If he posts an image and tells the process, why do not listen to other's opinions? Everyone here says that he took a great shot which could be much better with a different approach in postproduction

Kyle Foreman's picture

And he clearly disagrees. Or this article wouldn't have been written in the first place. And besides some of the comments on here are ridiculous per usual. As one person has said: "garish over processing" it's complete non-sense. There is nothing "garish" about this. And who the hell cares how a cat would see this image? It seems that most on here would have done next to nothing in post on this. And be left with something that's just ok. Where as his approach has turned something that was just ok into something that is much better. I'm also willing to bet the processed image is closer to what he actually saw, in real life, than the OOC image. And again this is just my opinion and I'm not saying he should listen to me either. I like the processed image. I think it's much better than the original, and that's why I said not to listen to all these people on here. The final image is great no matter what these people say!

Daniel Medley's picture

Personally, though I don't have a problem with the final result, I think I prefer the image as presented after the curves adjustments. At this point, a tiny bit of split toning might be good; say 47 ish in the highlights and 195 ish in the shadows. But it's all just personal taste.

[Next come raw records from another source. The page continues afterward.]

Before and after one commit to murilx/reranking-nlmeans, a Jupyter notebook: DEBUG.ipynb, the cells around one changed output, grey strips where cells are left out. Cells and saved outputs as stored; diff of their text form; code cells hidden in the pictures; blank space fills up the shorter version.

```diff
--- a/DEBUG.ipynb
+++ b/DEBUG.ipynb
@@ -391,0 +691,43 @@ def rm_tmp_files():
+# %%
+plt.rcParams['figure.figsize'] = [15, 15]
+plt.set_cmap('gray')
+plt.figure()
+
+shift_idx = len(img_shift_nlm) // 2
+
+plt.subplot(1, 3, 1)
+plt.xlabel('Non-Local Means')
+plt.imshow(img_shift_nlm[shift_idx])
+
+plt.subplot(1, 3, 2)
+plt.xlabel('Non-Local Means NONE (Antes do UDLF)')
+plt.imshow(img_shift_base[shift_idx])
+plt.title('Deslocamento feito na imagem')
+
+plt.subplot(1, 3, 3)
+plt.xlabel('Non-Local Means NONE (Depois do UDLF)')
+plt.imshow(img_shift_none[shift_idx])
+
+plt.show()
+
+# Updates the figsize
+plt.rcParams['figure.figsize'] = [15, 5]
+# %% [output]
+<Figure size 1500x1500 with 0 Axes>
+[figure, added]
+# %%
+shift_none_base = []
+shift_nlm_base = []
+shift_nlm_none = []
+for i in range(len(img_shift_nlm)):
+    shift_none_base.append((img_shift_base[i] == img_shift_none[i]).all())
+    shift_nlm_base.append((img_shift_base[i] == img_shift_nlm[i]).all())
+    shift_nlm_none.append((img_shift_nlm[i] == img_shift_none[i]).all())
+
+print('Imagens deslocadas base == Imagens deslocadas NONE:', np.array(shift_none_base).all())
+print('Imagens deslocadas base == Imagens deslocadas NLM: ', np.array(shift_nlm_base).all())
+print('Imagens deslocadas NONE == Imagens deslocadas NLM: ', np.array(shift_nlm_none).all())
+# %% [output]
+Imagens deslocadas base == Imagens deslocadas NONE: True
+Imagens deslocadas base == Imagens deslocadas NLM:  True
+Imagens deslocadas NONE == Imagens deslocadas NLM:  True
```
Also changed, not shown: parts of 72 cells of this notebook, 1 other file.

The final image is nice.

Pierre Dasnoy's picture

Hi Mike, I must agree with most : The first edit is great, the second is too much.
My feeling on that is : you must define what you want to do with the edit : Enhance, or pop out.
Both are good, but work better with different subjects : Fashion and instagram, or nature and print.
I also think that the purple tone on the background was very nice : it recalls of the night, and it works very well with the orange zebras. The green has nothing to do there imo, and the contrast is too harsh and not natural looking. Careful not to go too far, the first edit was good.
Excellent capture nevertheless, and your editing tips are very interesting to read, thank you for these !

If you 'erred' Mike, it was in showing the SOOC shot. It was created digitally, & it was processed digitally. It's your image to present as you want it. I like it.

Arian Evans's picture

I like the second and the third "after" in your sequences above. What's most important is what you like in a picture for you. I use apps like Gurushots to get a sense of what other normal people vs photographers like, and to inspire my craft, but at the end of the day I take photographs for my wife and myself. Some of my top liked photos on Gurushots are soft shots taken with an old Samsung S7!